What Interest You Must Have to Be Allowed to Participate In a Legal Proceeding ?
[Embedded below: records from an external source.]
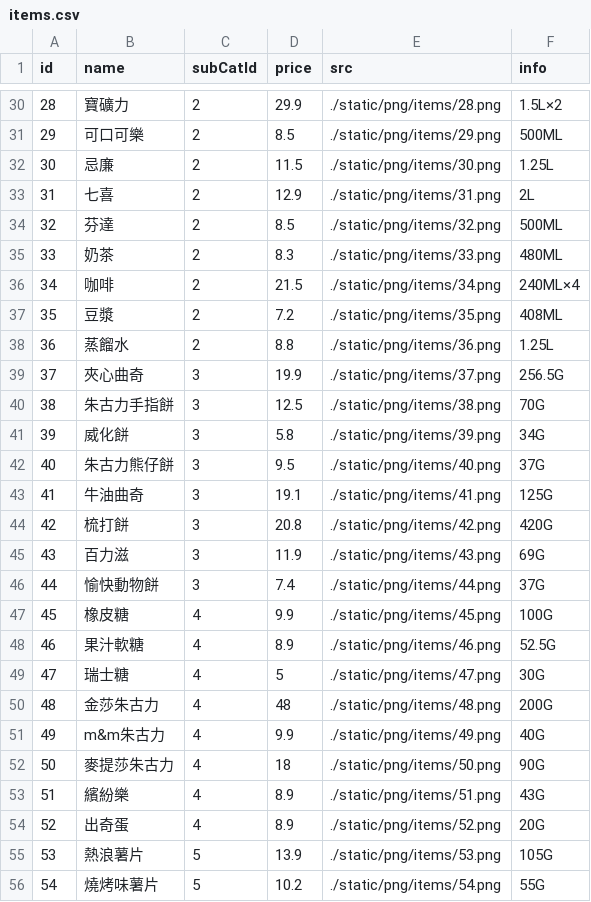
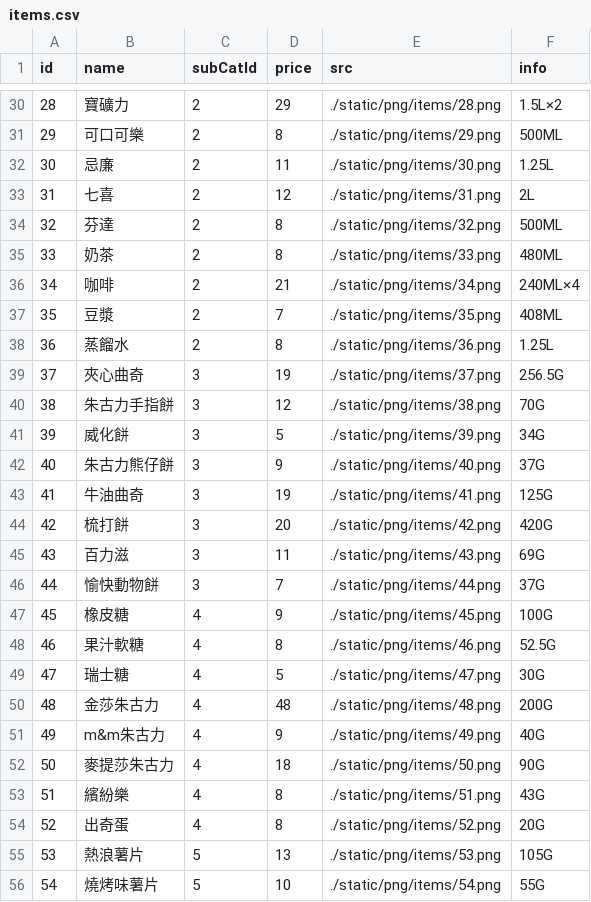
Before and after one commit to starfishlam1223/online-supermarket, a CSV file: static/csv/items.csv, drawn as a sheet; only a part is shown, gaps mark what is left out; the diff covers the shown part only.

```diff
--- a/static/csv/items.csv
+++ b/static/csv/items.csv
@@ -30,27 +30,27 @@
-28,寶礦力,2,29.9,./static/png/items/28.png,1.5L×2
-29,可口可樂,2,8.5,./static/png/items/29.png,500ML
-30,忌廉,2,11.5,./static/png/items/30.png,1.25L
-31,七喜,2,12.9,./static/png/items/31.png,2L
-32,芬達,2,8.5,./static/png/items/32.png,500ML
-33,奶茶,2,8.3,./static/png/items/33.png,480ML
-34,咖啡,2,21.5,./static/png/items/34.png,240ML×4
-35,豆漿,2,7.2,./static/png/items/35.png,408ML
-36,蒸餾水,2,8.8,./static/png/items/36.png,1.25L
-37,夾心曲奇,3,19.9,./static/png/items/37.png,256.5G
-38,朱古力手指餅,3,12.5,./static/png/items/38.png,70G
-39,威化餅,3,5.8,./static/png/items/39.png,34G
-40,朱古力熊仔餅,3,9.5,./static/png/items/40.png,37G
-41,牛油曲奇,3,19.1,./static/png/items/41.png,125G
-42,梳打餅,3,20.8,./static/png/items/42.png,420G
-43,百力滋,3,11.9,./static/png/items/43.png,69G
-44,愉快動物餅,3,7.4,./static/png/items/44.png,37G
-45,橡皮糖,4,9.9,./static/png/items/45.png,100G
-46,果汁軟糖,4,8.9,./static/png/items/46.png,52.5G
+28,寶礦力,2,29,./static/png/items/28.png,1.5L×2
+29,可口可樂,2,8,./static/png/items/29.png,500ML
+30,忌廉,2,11,./static/png/items/30.png,1.25L
+31,七喜,2,12,./static/png/items/31.png,2L
+32,芬達,2,8,./static/png/items/32.png,500ML
+33,奶茶,2,8,./static/png/items/33.png,480ML
+34,咖啡,2,21,./static/png/items/34.png,240ML×4
+35,豆漿,2,7,./static/png/items/35.png,408ML
+36,蒸餾水,2,8,./static/png/items/36.png,1.25L
+37,夾心曲奇,3,19,./static/png/items/37.png,256.5G
+38,朱古力手指餅,3,12,./static/png/items/38.png,70G
+39,威化餅,3,5,./static/png/items/39.png,34G
+40,朱古力熊仔餅,3,9,./static/png/items/40.png,37G
+41,牛油曲奇,3,19,./static/png/items/41.png,125G
+42,梳打餅,3,20,./static/png/items/42.png,420G
+43,百力滋,3,11,./static/png/items/43.png,69G
+44,愉快動物餅,3,7,./static/png/items/44.png,37G
+45,橡皮糖,4,9,./static/png/items/45.png,100G
+46,果汁軟糖,4,8,./static/png/items/46.png,52.5G
 47,瑞士糖,4,5,./static/png/items/47.png,30G
 48,金莎朱古力,4,48,./static/png/items/48.png,200G
-49,m&m朱古力,4,9.9,./static/png/items/49.png,40G
+49,m&m朱古力,4,9,./static/png/items/49.png,40G
 50,麥提莎朱古力,4,18,./static/png/items/50.png,90G
-51,繽紛樂,4,8.9,./static/png/items/51.png,43G
-52,出奇蛋,4,8.9,./static/png/items/52.png,20G
-53,熱浪薯片,5,13.9,./static/png/items/53.png,105G
-54,燒烤味薯片,5,10.2,./static/png/items/54.png,55G
+51,繽紛樂,4,8,./static/png/items/51.png,43G
+52,出奇蛋,4,8,./static/png/items/52.png,20G
+53,熱浪薯片,5,13,./static/png/items/53.png,105G
+54,燒烤味薯片,5,10,./static/png/items/54.png,55G
```
Also changed, not shown: 176 edited cells elsewhere in this file, 8 other files.
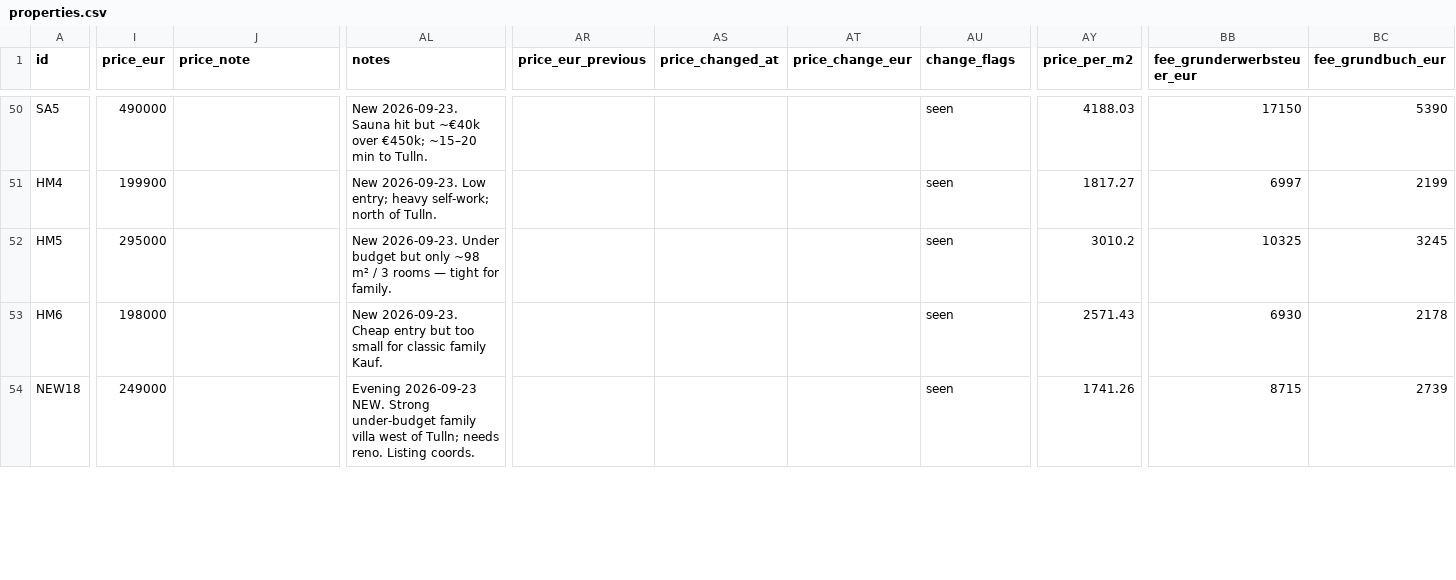
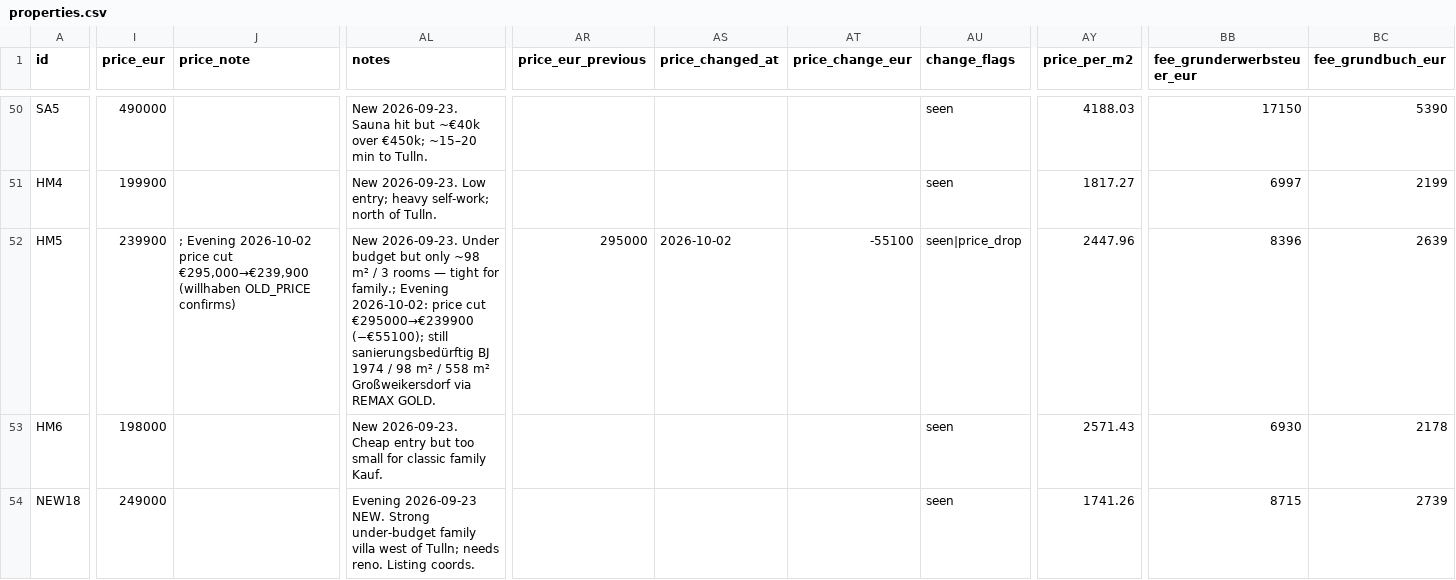
Before and after one commit to dmstacey/tulln-property-watch, a CSV file: properties.csv, drawn as a sheet; only a part is shown, gaps mark what is left out; the diff covers the shown part only; the diff names each change by its address in the sheet, - before the commit and + after, or states it on an @@ line.

Commit message:
Evening watch 2026-10-02: HM19 Wolfpassing Bieterverfahren €269k added; HM5 Großweikersdorf €295k→€239.9k; ST6 Langenzersdorf DHH republished (108 rows / 96 active)

```diff
--- a/properties.csv
+++ b/properties.csv
-I52 (price_eur): 295000
+I52 (price_eur): 239900
-J52 (price_note): (empty)
+J52 (price_note): ; Evening 2026-10-02 price cut €295,000→€239,900 (willhaben OLD_PRICE confirms)
-AL52 (notes): …tight for family.
+AL52 (notes): …tight for family.; Evening 2026-10-02: price cut €295000→€239900 (−€55100); still sanierungsbedürftig BJ 1974 / 98 m² / 558 m² Großweikersdorf via REMAX GOLD.
-AR52 (price_eur_previous): (empty)
+AR52 (price_eur_previous): 295000
-AS52 (price_changed_at): (empty)
+AS52 (price_changed_at): 2026-10-02
-AT52 (price_change_eur): (empty)
+AT52 (price_change_eur): -55100
-AU52 (change_flags): seen
+AU52 (change_flags): seen|price_drop
-AY52 (price_per_m2): 3010.2
+AY52 (price_per_m2): 2447.96
-BB52 (fee_grunderwerbsteuer_eur): 10325
+BB52 (fee_grunderwerbsteuer_eur): 8396
-BC52 (fee_grundbuch_eur): 3245
+BC52 (fee_grundbuch_eur): 2639
```
Also changed, not shown: 1 added row and 10 edited cells elsewhere in this file, 14 other files.
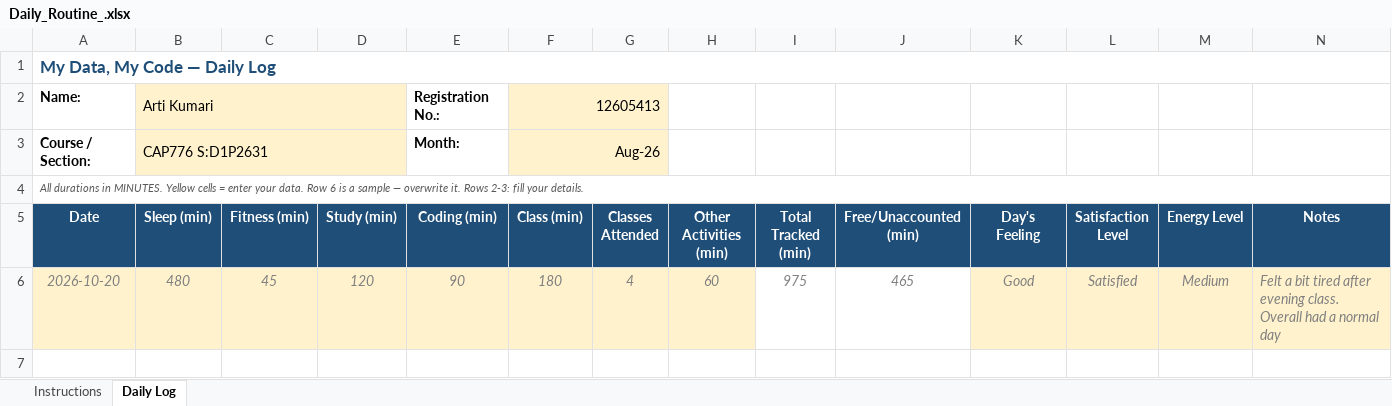
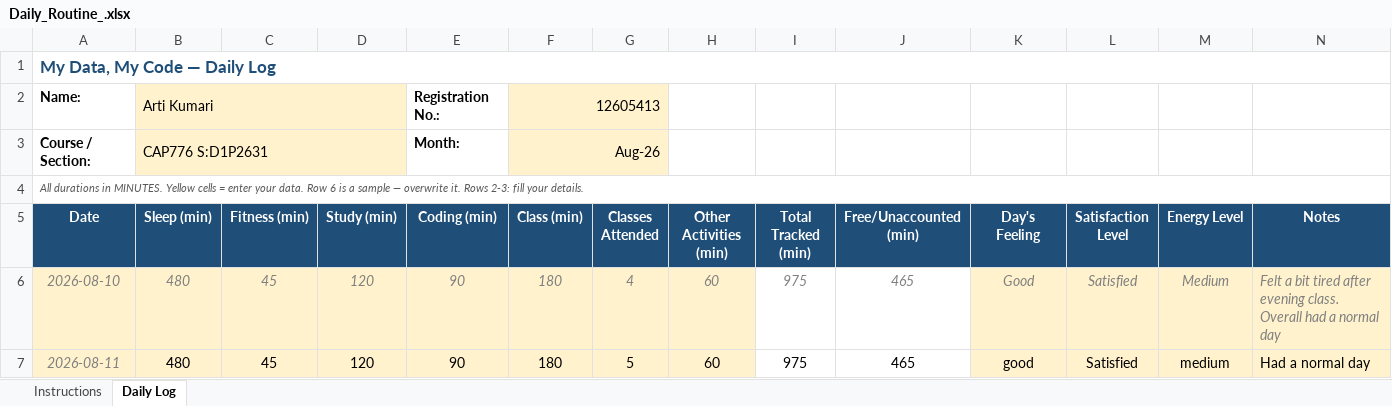
Before and after one commit to Artimishra14/My-Data-My-Story-CAP776--12605413--python, an Excel workbook: Daily_Routine_.xlsx, sheet Daily Log, drawn as a sheet; values as stored, in another font and other column widths than the file's, no borders; conditional formats not drawn; the diff names each change by its address in the sheet, - before the commit and + after, or states it on an @@ line.

Commit message:
updated  daily routine - 11 august

```diff
--- a/Daily_Routine_.xlsx (sheet Daily Log)
+++ b/Daily_Routine_.xlsx (sheet Daily Log)
-A6 (Date): 2026-10-20
+A6 (Date): 2026-08-10
+row 7: 2026-08-11 | 480 | 45 | 120 | 90 | 180 | 5 | 60 | 975 | 465 | good | Satisfied | medium | Had a normal day
```
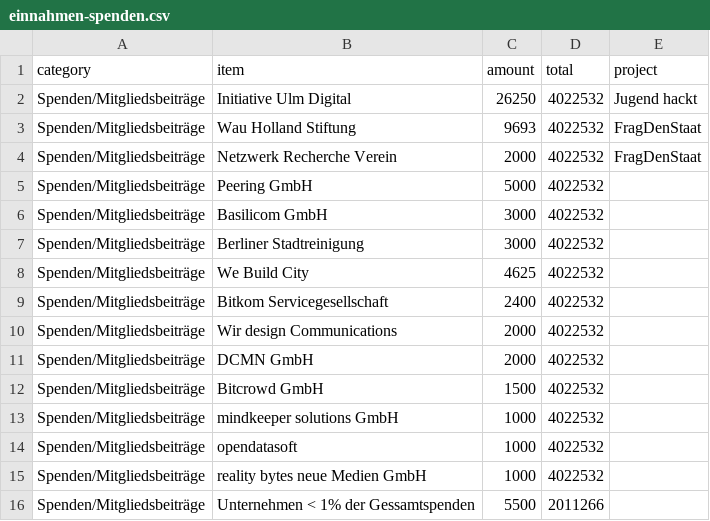
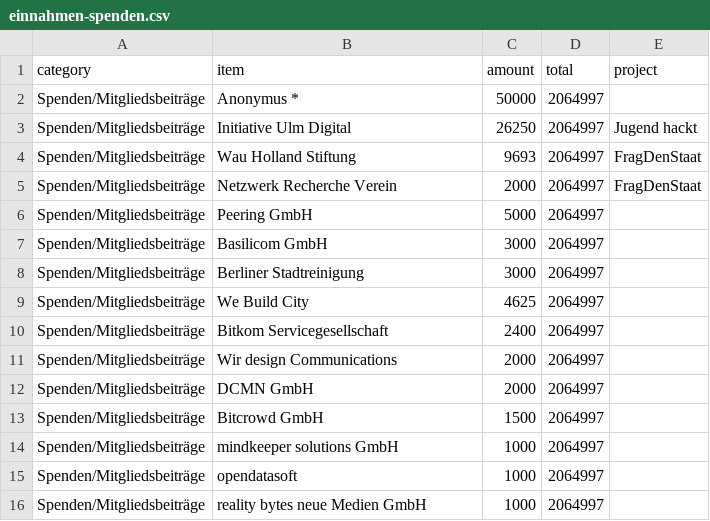
Before and after one commit to depate/okfn.de, a CSV file: okf/finanzierung/einnahmen-spenden.csv, drawn as a sheet.

```diff
--- a/okf/finanzierung/einnahmen-spenden.csv
+++ b/okf/finanzierung/einnahmen-spenden.csv
@@ -1,16 +1,16 @@
 category,item,amount,total,project
-Spenden/Mitgliedsbeiträge,Initiative Ulm Digital,26250,4022532, Jugend hackt
-Spenden/Mitgliedsbeiträge,Wau Holland Stiftung,9693,4022532, FragDenStaat
-Spenden/Mitgliedsbeiträge,Netzwerk Recherche Verein,2000,4022532, FragDenStaat
-Spenden/Mitgliedsbeiträge,Peering GmbH,5000,4022532,
-Spenden/Mitgliedsbeiträge,Basilicom GmbH,3000,4022532,
-Spenden/Mitgliedsbeiträge,Berliner Stadtreinigung,3000,4022532,
-Spenden/Mitgliedsbeiträge,We Build City,4625,4022532,
-Spenden/Mitgliedsbeiträge,Bitkom Servicegesellschaft,2400,4022532,
-Spenden/Mitgliedsbeiträge,Wir design Communications,2000,4022532,
-Spenden/Mitgliedsbeiträge,DCMN GmbH,2000,4022532,
-Spenden/Mitgliedsbeiträge,Bitcrowd GmbH,1500,4022532,
-Spenden/Mitgliedsbeiträge,mindkeeper solutions GmbH,1000,4022532,
-Spenden/Mitgliedsbeiträge,opendatasoft,1000,4022532,
-Spenden/Mitgliedsbeiträge,reality bytes neue Medien GmbH,1000,4022532,
-Spenden/Mitgliedsbeiträge,Unternehmen < 1% der Gessamtspenden,5500,2011266,
+Spenden/Mitgliedsbeiträge,Anonymus *,50000,2064997
+Spenden/Mitgliedsbeiträge,Initiative Ulm Digital,26250,2064997, Jugend hackt
+Spenden/Mitgliedsbeiträge,Wau Holland Stiftung,9693,2064997, FragDenStaat
+Spenden/Mitgliedsbeiträge,Netzwerk Recherche Verein,2000,2064997, FragDenStaat
+Spenden/Mitgliedsbeiträge,Peering GmbH,5000,2064997,
+Spenden/Mitgliedsbeiträge,Basilicom GmbH,3000,2064997,
+Spenden/Mitgliedsbeiträge,Berliner Stadtreinigung,3000,2064997,
+Spenden/Mitgliedsbeiträge,We Build City,4625,2064997,
+Spenden/Mitgliedsbeiträge,Bitkom Servicegesellschaft,2400,2064997,
+Spenden/Mitgliedsbeiträge,Wir design Communications,2000,2064997,
+Spenden/Mitgliedsbeiträge,DCMN GmbH,2000,2064997,
+Spenden/Mitgliedsbeiträge,Bitcrowd GmbH,1500,2064997,
+Spenden/Mitgliedsbeiträge,mindkeeper solutions GmbH,1000,2064997,
+Spenden/Mitgliedsbeiträge,opendatasoft,1000,2064997,
+Spenden/Mitgliedsbeiträge,reality bytes neue Medien GmbH,1000,2064997,
```
Also changed, not shown: okf/finanzierung/einnahmen-dienstleistungen.csv, okf/finanzierung/einnahmen-institutionen.csv, 14 other files.
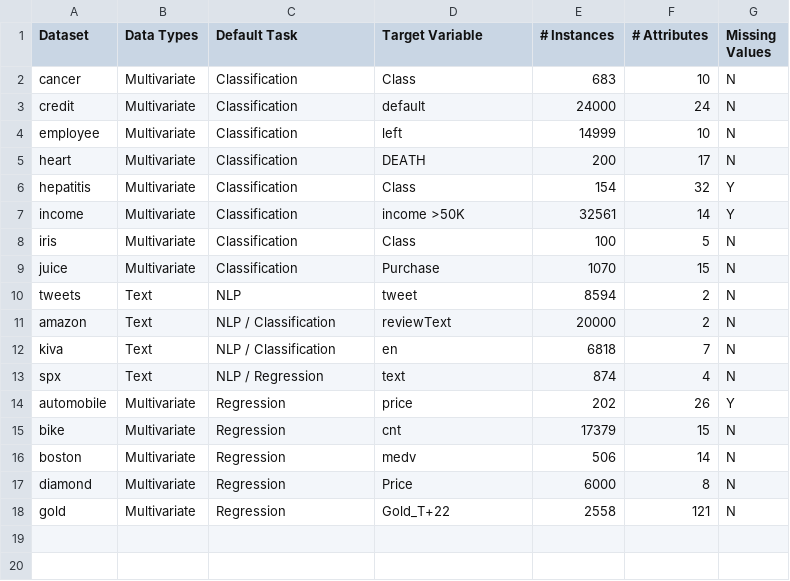
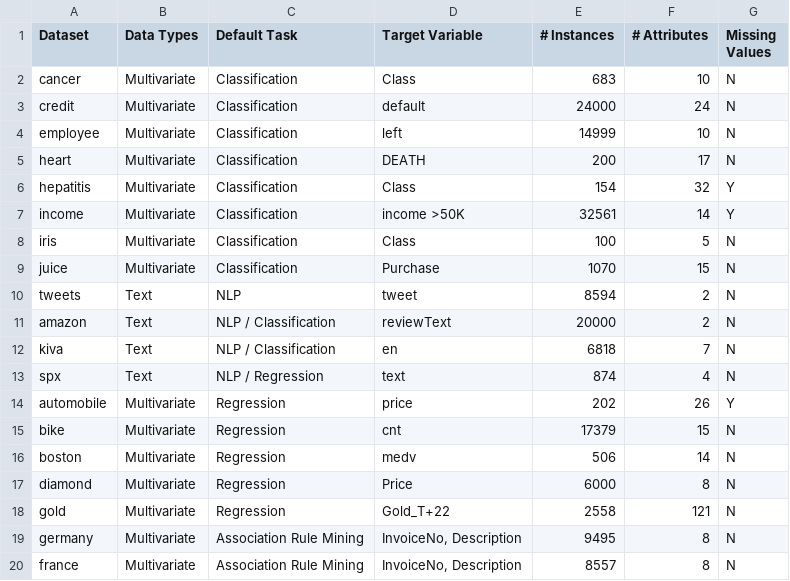
Before and after one commit to pycaret/pycaret, a CSV file: datasets/index.csv, drawn as a sheet; the diff names each change by its address in the sheet, - before the commit and + after, or states it on an @@ line.

```diff
--- a/datasets/index.csv
+++ b/datasets/index.csv
+row 19: germany | Multivariate | Association Rule Mining | InvoiceNo, Description | 9495 | 8 | N
+row 20: france | Multivariate | Association Rule Mining | InvoiceNo, Description | 8557 | 8 | N
```
Also changed, not shown: 2 other files.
In Maillie v. Greater Delaware Valley Health Care, Inc., 156 Pa. Commw. 582, 628 A.2d 528 (Pa. Cmwlth. 1993), the Court addressed what interest a party must have to be entitled to participate in a proceeding. Citing William Penn Parking Garage, Inc. v. City of Pittsburgh, 464 Pa. 168, 346 A.2d 269 (1975), the Court explained: "The test for standing is that a party must have a direct interest in the subject matter of the litigation, which must be substantial and immediate, rather than a remote consequence of the judgment." Id. at 532. "A person who is not adversely affected in any way by the matter he seeks to challenge is not 'aggrieved' thereby and has no standing to obtain a judicial resolution of this challenge. Id. at 192, 346 A.2d at 280 A party 'must show a sufficiently close causal connection between the challenged action and the asserted injury to qualify the interest as 'immediate' rather than 'remote.' Id. at 202, 346 A.2d at 286." Maillie, 628 A.2d at 532. In Maillie, the Court held that subscribers of an HMO did not have standing to bring a class action against the HMO's directors who allegedly used their positions to become unjustly enriched by converting the HMO from a non-profit to a for-profit corporation and then purchasing it for insufficient consideration and reselling it for profit. Noting that there was no evidence that any class member suffered any harm, let alone immediate harm, we stated that just because there was an allegation that the defendants might have been unjustly enriched, it was not a linking factor between the class and its health insurance coverage - "the only benefit to which the class was entitled." Id. at 592.